14 January 2015
Gold Daily and Silver Weekly Charts - Same As It Ever Was
Certainly sounds like a description for today, doesn't it?
The concept of alienation is nothing new, resounding throughout various authors and schools of literature from even the ancient classical period. We are strangers in a strange land.
In its most recent manifestation, in philosophers like Hegel, Marx, and Rousseau, it is the idea that in the past people lived in harmony, in a sort of natural state, and then the structures of production and civilisation caused people to feel disassociated, separated from the fabric of their own world grown to large for interaction, separated from their fellow men, and ultimately from creation itself.
We fantasize about the naturally good and brave pioneer, hands deep into the soil, living harmoniously with the land and the animals, with a natural kindliness and spirit of cooperation with others.
I have come to believe that this is nothing more than an echo of the transition from child to adolescent, and from adolescent to adult.
Readers see the above quote and say, 'yes this is how it is.' But they forget that this is how Edward R. Murrow was describing things in the so called golden days of the 1950s, which I remember reasonably well, and that were anything but placid and golden. They were filled with turmoil, tension, and fear, that gave way to the youth revulsion, rejection, and revolution and of the Sixties.

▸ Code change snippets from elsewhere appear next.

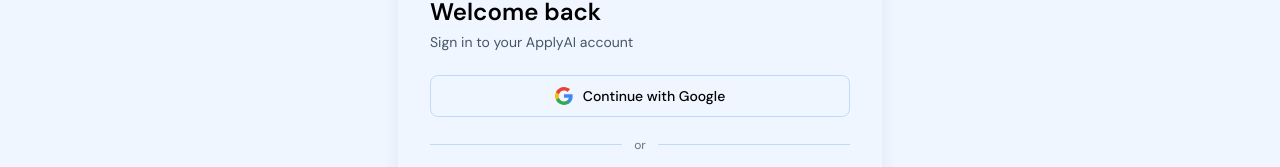
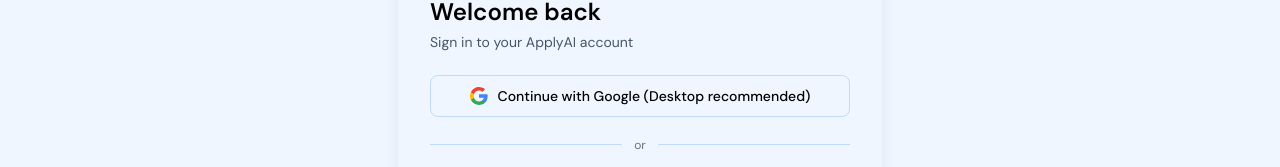
Before and after one commit to JulietChinenyeDuru/African-Entrepreneurship-main, a Next.js app: page /auth in a window 1280 px wide. Shown: the part 219-386 px from the top of the page. Built offline with nearby package versions, Linux system fonts and the light colour scheme; no server answers.

Commit message:
fix: add desktop recommendation note for Google login

```diff
--- a/app/auth/page.tsx
+++ b/app/auth/page.tsx
@@ -96,7 +96,7 @@
             <p style={{ fontSize: 14, color: '#475569', margin: '0 0 24px' }}>{mode === 'signin' ? 'Sign in to your ApplyAI account' : 'Start landing more interviews'}</p>
             <button onClick={handleGoogle} style={{ width: '100%', padding: 11, border: '1px solid #BFDBFE', borderRadius: 8, background: '#EFF6FF', cursor: 'pointer', fontSize: 14, fontWeight: 500, display: 'flex', alignItems: 'center', justifyContent: 'center', gap: 10, marginBottom: 20, fontFamily: 'inherit' }}>
               <svg width="18" height="18" viewBox="0 0 18 18"><path fill="#4285F4" d="M17.64 9.2c0-.637-.057-1.251-.164-1.84H9v3.481h4.844c-.209 1.125-.843 2.078-1.796 2.717v2.258h2.908c1.702-1.567 2.684-3.875 2.684-6.615z"/><path fill="#34A853" d="M9 18c2.43 0 4.467-.806 5.956-2.184l-2.908-2.258c-.806.54-1.837.86-3.048.86-2.344 0-4.328-1.584-5.036-3.711H.957v2.332C2.438 15.983 5.482 18 9 18z"/><path fill="#FBBC05" d="M3.964 10.707c-.18-.54-.282-1.117-.282-1.707s.102-1.167.282-1.707V4.961H.957C.347 6.175 0 7.55 0 9s.348 2.825.957 4.039l3.007-2.332z"/><path fill="#EA4335" d="M9 3.58c1.321 0 2.508.454 3.44 1.345l2.582-2.58C13.463 .891 11.426 0 9 0 5.482 0 2.438 2.017.957 4.961L3.964 7.293C4.672 5.163 6.656 3.58 9 3.58z"/></svg>
-              Continue with Google
+              Continue with Google (Desktop recommended)
             </button>
             <div style={{ display: 'flex', alignItems: 'center', gap: 12, marginBottom: 20 }}>
               <div style={{ flex: 1, height: 1, background: '#BFDBFE' }}/><span style={{ fontSize: 12, color: '#6B7280' }}>or</span><div style={{ flex: 1, height: 1, background: '#BFDBFE' }}/>
```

Each generation grows up and faces the challenges of adulthood, and they seem new to them, especially if they have no real sense of history. And this phenomenon can be exacerbated if the demographics favor a generation with larger than usual numbers.
The main difference is that it is our generation's turn to carry the baton, and burdens, of history. And so we must brace ourselves for our duty, both large and small.
We can take some comfort from this, and some equanimity from this when the thought leaders attempt to sow fear, cynicism and confusion in the public.
Terrorists, bomber, civil unrest, economic collapses, corruption and anarchists? Read some of the less glamorous history of your own country and see what the last two generations faced.
There is nothing really new under the sun, and 'modern' and 'new eras' are too often old cons and misbehaviours in different sounding wrapping. Read the quotes from Wendell Berry in the stock commentary below this posting. He cuts to the heart of our problem. We think it is all new, when it is the same, age old struggle between the common good and private privilege, between justice and corruption and the need for like minded good people to associate for their own mutual protection.
The Banks must be restrained, and the financial system reformed, with balance restored to the economy, before there can be any sustainable recovery.
Posted by Jesse at 4:29 PM